__What is being asked__.
Find the string "fixedsize" in the entries and copy each line that has it.

__Source data__.

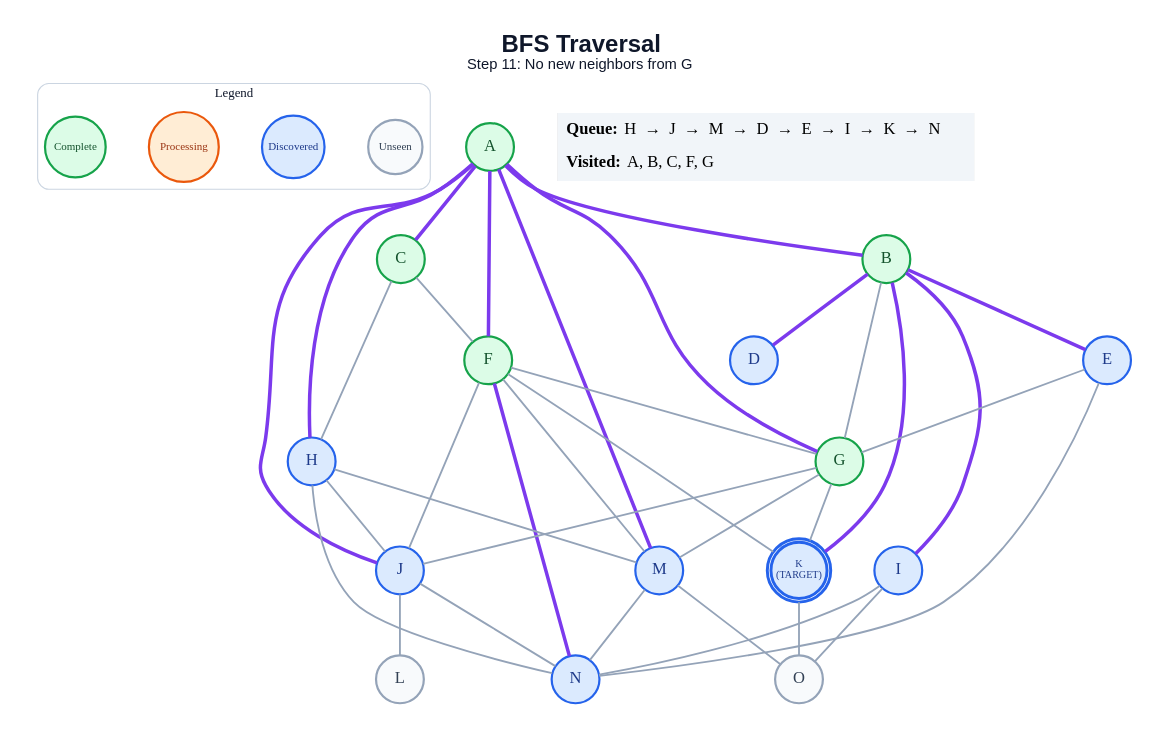
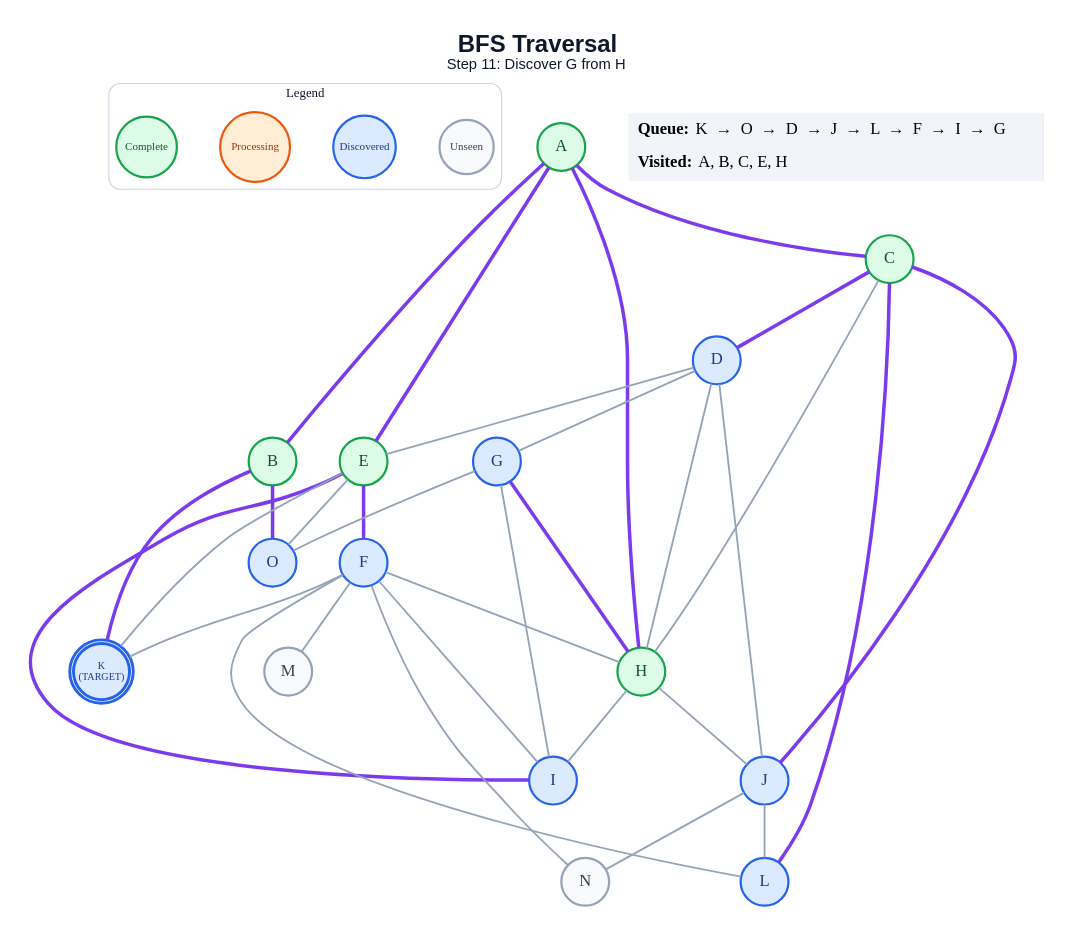
The diagram in generated/specific-node/bfs/step_11.dot (anon7238593-create/ai-slop), drawn with Graphviz before and after one commit. The commit also changed 217 other files, not shown here.

```diff
--- a/generated/specific-node/bfs/step_11.dot
+++ b/generated/specific-node/bfs/step_11.dot
@@ -1,68 +1,65 @@
 graph traversal {
   graph [layout=dot, rankdir=TB, bgcolor="#FFFFFF", pad="0.35", nodesep="0.65", ranksep="0.8", fontname="Arial"];
   node [shape=circle, style="filled", fontname="Arial Bold", fontsize=18, width=0.72, fixedsize=true, penwidth=2.4];
   edge [color="#94A3B8", penwidth=2.0];
-  label=<<B>BFS Traversal</B><BR/><FONT POINT-SIZE="16">Step 11: No new neighbors from G</FONT>>; labelloc="t"; fontsize=26; fontname="Arial"; fontcolor="#0F172A";
+  label=<<B>BFS Traversal</B><BR/><FONT POINT-SIZE="16">Step 11: Discover G from H</FONT>>; labelloc="t"; fontsize=26; fontname="Arial"; fontcolor="#0F172A";
   subgraph cluster_legend { label="Legend"; color="#CBD5E1"; penwidth=1.2; style="rounded"; fontsize=14; fontname="Arial Bold";
     key_unseen [label="Unseen", fillcolor="#F8FAFC", color="#94A3B8", fontcolor="#334155", fontsize=12, width=0.82];
     key_frontier [label="Discovered", fillcolor="#DBEAFE", color="#2563EB", fontcolor="#1E3A8A", fontsize=12, width=0.95];
     key_current [label="Processing", fillcolor="#FFEDD5", color="#EA580C", fontcolor="#9A3412", fontsize=12, width=1.05];
     key_done [label="Complete", fillcolor="#DCFCE7", color="#16A34A", fontcolor="#14532D", fontsize=12, width=0.92];
     { rank=same; key_unseen; key_frontier; key_current; key_done; }
   }
   A [label="A", fillcolor="#DCFCE7", color="#16A34A", fontcolor="#14532D", peripheries=1, penwidth=2.4];
   B [label="B", fillcolor="#DCFCE7", color="#16A34A", fontcolor="#14532D", peripheries=1, penwidth=2.4];
   C [label="C", fillcolor="#DCFCE7", color="#16A34A", fontcolor="#14532D", peripheries=1, penwidth=2.4];
   D [label="D", fillcolor="#DBEAFE", color="#2563EB", fontcolor="#1E3A8A", peripheries=1, penwidth=2.4];
-  E [label="E", fillcolor="#DBEAFE", color="#2563EB", fontcolor="#1E3A8A", peripheries=1, penwidth=2.4];
-  F [label="F", fillcolor="#DCFCE7", color="#16A34A", fontcolor="#14532D", peripheries=1, penwidth=2.4];
-  G [label="G", fillcolor="#DCFCE7", color="#16A34A", fontcolor="#14532D", peripheries=1, penwidth=2.4];
-  H [label="H", fillcolor="#DBEAFE", color="#2563EB", fontcolor="#1E3A8A", peripheries=1, penwidth=2.4];
+  E [label="E", fillcolor="#DCFCE7", color="#16A34A", fontcolor="#14532D", peripheries=1, penwidth=2.4];
+  F [label="F", fillcolor="#DBEAFE", color="#2563EB", fontcolor="#1E3A8A", peripheries=1, penwidth=2.4];
+  G [label="G", fillcolor="#DBEAFE", color="#2563EB", fontcolor="#1E3A8A", peripheries=1, penwidth=2.4];
+  H [label="H", fillcolor="#DCFCE7", color="#16A34A", fontcolor="#14532D", peripheries=1, penwidth=2.4];
   I [label="I", fillcolor="#DBEAFE", color="#2563EB", fontcolor="#1E3A8A", peripheries=1, penwidth=2.4];
   J [label="J", fillcolor="#DBEAFE", color="#2563EB", fontcolor="#1E3A8A", peripheries=1, penwidth=2.4];
   K [label="K\n(TARGET)", fillcolor="#DBEAFE", color="#2563EB", fontcolor="#1E3A8A", peripheries=2, penwidth=3.2, fontsize=11, width=0.85, height=0.85];
-  L [label="L", fillcolor="#F8FAFC", color="#94A3B8", fontcolor="#334155", peripheries=1, penwidth=2.4];
-  M [label="M", fillcolor="#DBEAFE", color="#2563EB", fontcolor="#1E3A8A", peripheries=1, penwidth=2.4];
-  N [label="N", fillcolor="#DBEAFE", color="#2563EB", fontcolor="#1E3A8A", peripheries=1, penwidth=2.4];
-  O [label="O", fillcolor="#F8FAFC", color="#94A3B8", fontcolor="#334155", peripheries=1, penwidth=2.4];
+  L [label="L", fillcolor="#DBEAFE", color="#2563EB", fontcolor="#1E3A8A", peripheries=1, penwidth=2.4];
+  M [label="M", fillcolor="#F8FAFC", color="#94A3B8", fontcolor="#334155", peripheries=1, penwidth=2.4];
+  N [label="N", fillcolor="#F8FAFC", color="#94A3B8", fontcolor="#334155", peripheries=1, penwidth=2.4];
+  O [label="O", fillcolor="#DBEAFE", color="#2563EB", fontcolor="#1E3A8A", peripheries=1, penwidth=2.4];
   A -- B [color="#7C3AED", penwidth=3.8];
   A -- C [color="#7C3AED", penwidth=3.8];
-  A -- F [color="#7C3AED", penwidth=3.8];
-  A -- G [color="#7C3AED", penwidth=3.8];
+  A -- E [color="#7C3AED", penwidth=3.8];
   A -- H [color="#7C3AED", penwidth=3.8];
-  A -- J [color="#7C3AED", penwidth=3.8];
-  A -- M [color="#7C3AED", penwidth=3.8];
-  B -- D [color="#7C3AED", penwidth=3.8];
-  B -- E [color="#7C3AED", penwidth=3.8];
-  B -- G;
-  B -- I [color="#7C3AED", penwidth=3.8];
   B -- K [color="#7C3AED", penwidth=3.8];
-  C -- F;
+  B -- O [color="#7C3AED", penwidth=3.8];
+  C -- D [color="#7C3AED", penwidth=3.8];
   C -- H;
-  E -- G;
-  E -- N;
-  F -- G;
-  F -- J;
+  C -- J [color="#7C3AED", penwidth=3.8];
+  C -- L [color="#7C3AED", penwidth=3.8];
+  D -- E;
+  D -- G;
+  D -- H;
+  D -- J;
+  E -- F [color="#7C3AED", penwidth=3.8];
+  E -- I [color="#7C3AED", penwidth=3.8];
+  E -- K;
+  E -- O;
+  F -- H;
+  F -- I;
   F -- K;
+  F -- L;
   F -- M;
-  F -- N [color="#7C3AED", penwidth=3.8];
-  G -- J;
-  G -- K;
-  G -- M;
+  F -- N;
+  G -- H [color="#7C3AED", penwidth=3.8];
+  G -- I;
+  G -- O;
+  H -- I;
   H -- J;
-  H -- M;
-  H -- N;
-  I -- N;
-  I -- O;
   J -- L;
   J -- N;
-  K -- O;
-  M -- N;
-  M -- O;
   status [shape=plain, fixedsize=false, width=0, height=0, margin=0, label=<
     <TABLE BORDER="0" CELLBORDER="0" CELLPADDING="7" BGCOLOR="#F1F5F9">
-      <TR><TD ALIGN="LEFT"><B>Queue:</B> H  →  J  →  M  →  D  →  E  →  I  →  K  →  N</TD></TR>
-      <TR><TD ALIGN="LEFT"><B>Visited:</B> A, B, C, F, G</TD></TR>
+      <TR><TD ALIGN="LEFT"><B>Queue:</B> K  →  O  →  D  →  J  →  L  →  F  →  I  →  G</TD></TR>
+      <TR><TD ALIGN="LEFT"><B>Visited:</B> A, B, C, E, H</TD></TR>
     </TABLE>
   >];
 }
```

__Solution to this exercise__.
   node [shape=circle, style="filled", fontname="Arial Bold", fontsize=18, width=0.72, fixedsize=true, penwidth=2.4];
   status [shape=plain, fixedsize=false, width=0, height=0, margin=0, label=<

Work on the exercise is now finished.